Gather from the listing below each line that includes the word "move", and copy it.
#####
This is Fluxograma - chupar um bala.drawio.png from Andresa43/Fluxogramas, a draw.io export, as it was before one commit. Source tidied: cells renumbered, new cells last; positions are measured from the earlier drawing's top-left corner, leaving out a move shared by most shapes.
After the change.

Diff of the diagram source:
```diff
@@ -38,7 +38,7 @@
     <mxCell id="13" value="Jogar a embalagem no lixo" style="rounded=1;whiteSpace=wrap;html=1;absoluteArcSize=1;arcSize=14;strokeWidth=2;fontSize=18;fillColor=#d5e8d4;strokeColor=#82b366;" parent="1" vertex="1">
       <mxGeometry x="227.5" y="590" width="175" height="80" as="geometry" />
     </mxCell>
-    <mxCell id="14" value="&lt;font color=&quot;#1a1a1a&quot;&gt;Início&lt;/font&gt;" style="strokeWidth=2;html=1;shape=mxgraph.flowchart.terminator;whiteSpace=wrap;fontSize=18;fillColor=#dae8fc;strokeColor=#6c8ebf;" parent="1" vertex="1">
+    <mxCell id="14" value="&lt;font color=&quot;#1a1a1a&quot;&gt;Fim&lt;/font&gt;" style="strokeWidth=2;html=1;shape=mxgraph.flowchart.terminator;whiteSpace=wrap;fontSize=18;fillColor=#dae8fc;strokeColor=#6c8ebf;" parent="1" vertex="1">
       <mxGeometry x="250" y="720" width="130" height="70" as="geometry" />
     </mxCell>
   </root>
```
#####
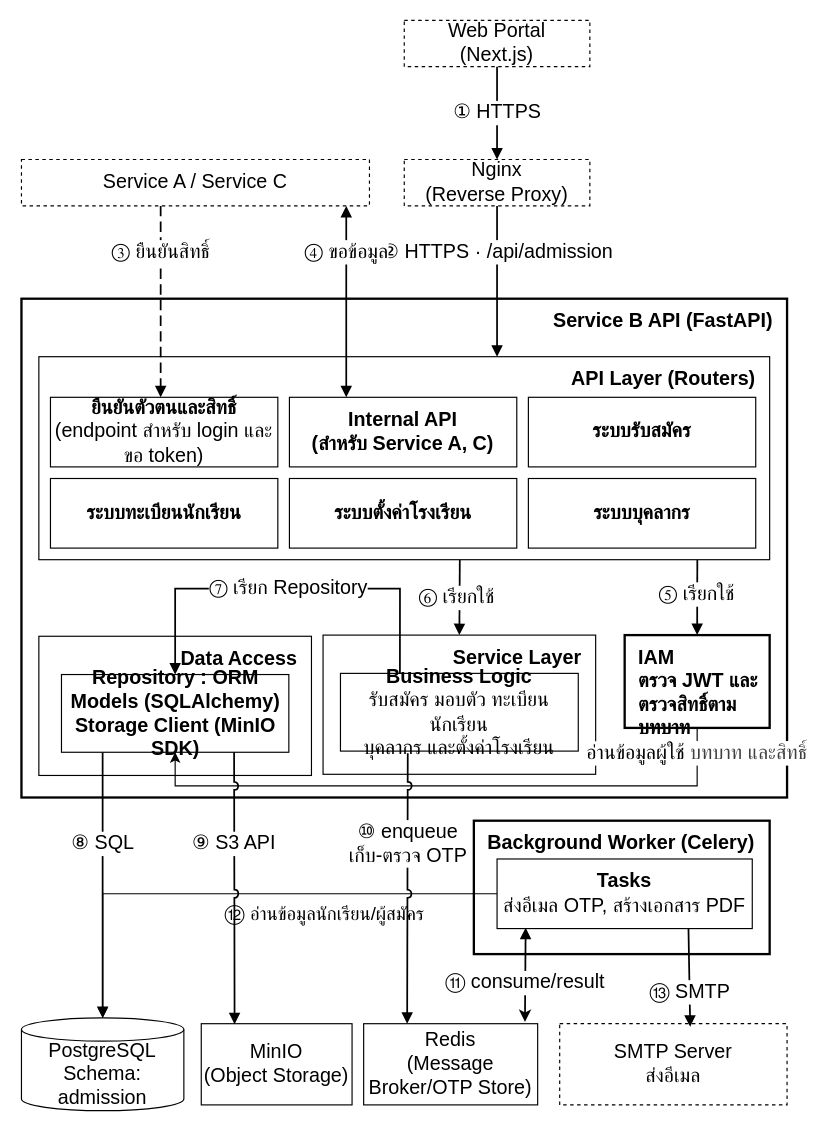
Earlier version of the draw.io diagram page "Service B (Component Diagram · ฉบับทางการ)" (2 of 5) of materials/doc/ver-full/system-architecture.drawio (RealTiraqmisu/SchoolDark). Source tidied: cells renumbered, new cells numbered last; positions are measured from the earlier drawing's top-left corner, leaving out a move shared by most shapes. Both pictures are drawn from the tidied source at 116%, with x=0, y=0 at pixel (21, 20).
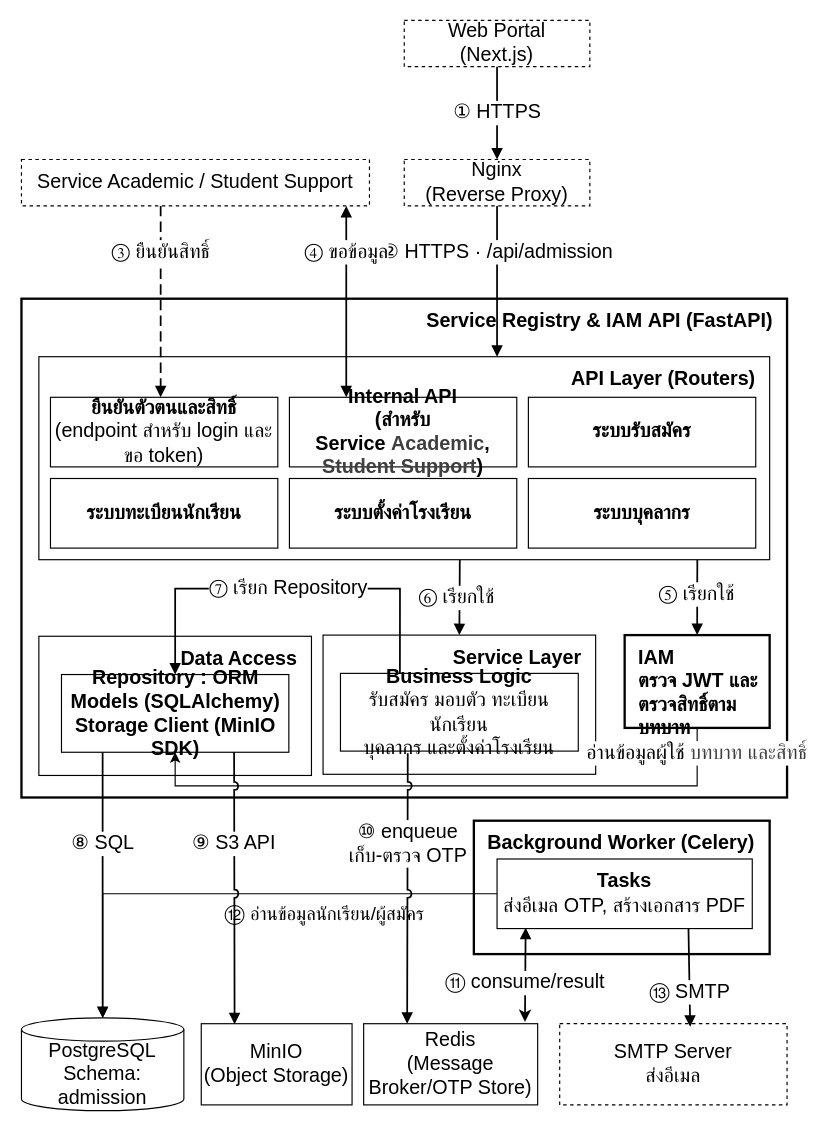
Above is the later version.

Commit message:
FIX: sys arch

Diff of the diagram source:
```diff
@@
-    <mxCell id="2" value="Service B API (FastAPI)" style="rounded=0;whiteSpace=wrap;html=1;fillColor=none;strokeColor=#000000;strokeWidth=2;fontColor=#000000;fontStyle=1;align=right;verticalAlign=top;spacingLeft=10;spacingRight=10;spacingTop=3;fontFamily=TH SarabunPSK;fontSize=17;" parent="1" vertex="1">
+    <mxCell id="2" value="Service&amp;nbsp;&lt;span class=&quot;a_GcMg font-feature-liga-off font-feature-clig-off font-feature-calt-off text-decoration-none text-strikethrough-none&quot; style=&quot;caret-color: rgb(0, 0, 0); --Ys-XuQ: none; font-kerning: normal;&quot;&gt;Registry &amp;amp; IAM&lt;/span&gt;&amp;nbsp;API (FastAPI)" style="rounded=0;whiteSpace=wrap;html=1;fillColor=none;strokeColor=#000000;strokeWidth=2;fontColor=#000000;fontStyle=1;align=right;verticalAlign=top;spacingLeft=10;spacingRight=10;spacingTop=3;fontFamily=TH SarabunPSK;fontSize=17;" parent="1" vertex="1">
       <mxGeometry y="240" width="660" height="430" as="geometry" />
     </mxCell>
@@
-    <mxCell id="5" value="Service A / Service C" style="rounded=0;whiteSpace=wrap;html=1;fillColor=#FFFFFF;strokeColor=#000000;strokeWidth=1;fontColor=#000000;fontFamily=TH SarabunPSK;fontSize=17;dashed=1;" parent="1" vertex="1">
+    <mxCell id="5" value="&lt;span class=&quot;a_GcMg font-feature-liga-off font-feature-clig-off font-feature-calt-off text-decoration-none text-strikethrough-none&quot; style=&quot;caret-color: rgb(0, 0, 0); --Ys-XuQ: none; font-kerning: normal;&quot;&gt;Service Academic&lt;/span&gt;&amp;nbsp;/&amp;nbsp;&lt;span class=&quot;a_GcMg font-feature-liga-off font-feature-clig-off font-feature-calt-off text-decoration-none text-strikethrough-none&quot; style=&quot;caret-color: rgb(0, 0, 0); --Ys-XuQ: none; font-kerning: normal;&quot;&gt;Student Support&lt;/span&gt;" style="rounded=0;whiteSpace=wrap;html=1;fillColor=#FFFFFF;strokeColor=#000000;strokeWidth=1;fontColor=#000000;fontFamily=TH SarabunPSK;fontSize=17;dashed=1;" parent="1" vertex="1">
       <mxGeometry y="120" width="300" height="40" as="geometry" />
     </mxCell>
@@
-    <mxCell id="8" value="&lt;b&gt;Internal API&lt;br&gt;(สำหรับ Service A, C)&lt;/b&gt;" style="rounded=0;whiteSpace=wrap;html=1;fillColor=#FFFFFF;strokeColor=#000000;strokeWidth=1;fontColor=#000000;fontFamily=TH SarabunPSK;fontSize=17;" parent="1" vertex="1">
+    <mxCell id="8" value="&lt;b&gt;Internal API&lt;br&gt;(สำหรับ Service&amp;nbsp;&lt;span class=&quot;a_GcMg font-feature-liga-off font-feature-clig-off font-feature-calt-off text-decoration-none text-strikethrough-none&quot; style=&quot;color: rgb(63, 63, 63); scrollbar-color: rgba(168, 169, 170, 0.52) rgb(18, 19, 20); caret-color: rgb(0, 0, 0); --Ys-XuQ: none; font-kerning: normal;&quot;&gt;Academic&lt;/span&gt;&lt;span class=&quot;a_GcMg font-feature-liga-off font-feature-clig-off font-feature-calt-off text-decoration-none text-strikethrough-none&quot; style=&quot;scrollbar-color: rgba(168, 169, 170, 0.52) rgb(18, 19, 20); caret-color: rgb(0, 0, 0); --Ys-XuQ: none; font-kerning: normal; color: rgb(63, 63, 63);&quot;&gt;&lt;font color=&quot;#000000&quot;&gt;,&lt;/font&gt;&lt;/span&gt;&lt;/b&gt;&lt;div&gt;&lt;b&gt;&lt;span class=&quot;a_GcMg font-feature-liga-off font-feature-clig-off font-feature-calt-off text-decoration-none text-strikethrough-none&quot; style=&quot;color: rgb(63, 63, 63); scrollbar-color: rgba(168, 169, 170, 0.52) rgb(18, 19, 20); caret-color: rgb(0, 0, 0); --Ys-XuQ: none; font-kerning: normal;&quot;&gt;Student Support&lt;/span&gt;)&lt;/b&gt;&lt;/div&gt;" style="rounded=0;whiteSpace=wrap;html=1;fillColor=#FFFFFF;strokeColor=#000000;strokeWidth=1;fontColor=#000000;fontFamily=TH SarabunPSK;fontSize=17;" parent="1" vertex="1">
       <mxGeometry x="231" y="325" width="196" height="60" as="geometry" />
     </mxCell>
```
#####
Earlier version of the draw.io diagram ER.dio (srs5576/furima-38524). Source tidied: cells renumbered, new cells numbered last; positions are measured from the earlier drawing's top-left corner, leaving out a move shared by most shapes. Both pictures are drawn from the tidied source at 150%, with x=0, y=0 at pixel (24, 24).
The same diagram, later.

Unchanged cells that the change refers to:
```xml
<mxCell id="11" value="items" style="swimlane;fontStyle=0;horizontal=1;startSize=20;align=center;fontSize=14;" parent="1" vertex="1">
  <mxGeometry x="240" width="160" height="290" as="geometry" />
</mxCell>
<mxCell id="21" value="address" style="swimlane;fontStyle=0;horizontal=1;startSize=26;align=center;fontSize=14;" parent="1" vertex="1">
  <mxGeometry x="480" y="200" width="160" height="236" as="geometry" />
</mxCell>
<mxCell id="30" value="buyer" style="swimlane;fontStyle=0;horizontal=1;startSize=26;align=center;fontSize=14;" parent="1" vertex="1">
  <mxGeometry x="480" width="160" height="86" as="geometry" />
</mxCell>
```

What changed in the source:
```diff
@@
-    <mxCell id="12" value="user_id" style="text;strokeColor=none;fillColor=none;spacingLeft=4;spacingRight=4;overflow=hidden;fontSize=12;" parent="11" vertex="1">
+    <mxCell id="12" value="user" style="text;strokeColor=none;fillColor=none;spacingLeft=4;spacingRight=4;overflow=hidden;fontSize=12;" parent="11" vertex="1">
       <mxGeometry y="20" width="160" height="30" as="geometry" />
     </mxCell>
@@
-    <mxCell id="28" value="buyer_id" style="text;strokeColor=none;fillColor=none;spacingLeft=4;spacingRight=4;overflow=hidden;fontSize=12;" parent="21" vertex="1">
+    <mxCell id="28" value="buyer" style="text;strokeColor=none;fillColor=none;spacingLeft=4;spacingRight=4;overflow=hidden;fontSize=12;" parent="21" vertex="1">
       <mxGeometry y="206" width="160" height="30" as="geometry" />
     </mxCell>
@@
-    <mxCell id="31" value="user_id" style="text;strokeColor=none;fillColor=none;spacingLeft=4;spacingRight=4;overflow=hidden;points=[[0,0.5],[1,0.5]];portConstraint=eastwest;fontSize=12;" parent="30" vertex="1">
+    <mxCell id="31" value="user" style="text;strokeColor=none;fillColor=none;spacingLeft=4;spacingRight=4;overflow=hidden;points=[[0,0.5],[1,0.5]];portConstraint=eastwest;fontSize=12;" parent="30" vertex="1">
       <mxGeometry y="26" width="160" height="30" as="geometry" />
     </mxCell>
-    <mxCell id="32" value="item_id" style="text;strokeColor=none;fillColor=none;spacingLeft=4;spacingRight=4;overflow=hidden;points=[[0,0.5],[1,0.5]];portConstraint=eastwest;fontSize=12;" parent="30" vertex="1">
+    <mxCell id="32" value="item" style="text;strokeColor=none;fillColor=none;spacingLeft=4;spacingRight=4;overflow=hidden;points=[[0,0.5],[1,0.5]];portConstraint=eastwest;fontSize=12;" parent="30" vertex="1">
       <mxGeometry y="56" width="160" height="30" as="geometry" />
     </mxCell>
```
#####
> _Written response_
This is Fluxograma - chupar um bala.drawio.png from Andresa43/Fluxogramas, a draw.io export, as it was before one commit. Source tidied: cells renumbered, new cells last; positions are measured from the earlier drawing's top-left corner, leaving out a move shared by most shapes.
Earlier version of the draw.io diagram page "Service B (Component Diagram · ฉบับทางการ)" (2 of 5) of materials/doc/ver-full/system-architecture.drawio (RealTiraqmisu/SchoolDark). Source tidied: cells renumbered, new cells numbered last; positions are measured from the earlier drawing's top-left corner, leaving out a move shared by most shapes. Both pictures are drawn from the tidied source at 116%, with x=0, y=0 at pixel (21, 20).
Earlier version of the draw.io diagram ER.dio (srs5576/furima-38524). Source tidied: cells renumbered, new cells numbered last; positions are measured from the earlier drawing's top-left corner, leaving out a move shared by most shapes. Both pictures are drawn from the tidied source at 150%, with x=0, y=0 at pixel (24, 24).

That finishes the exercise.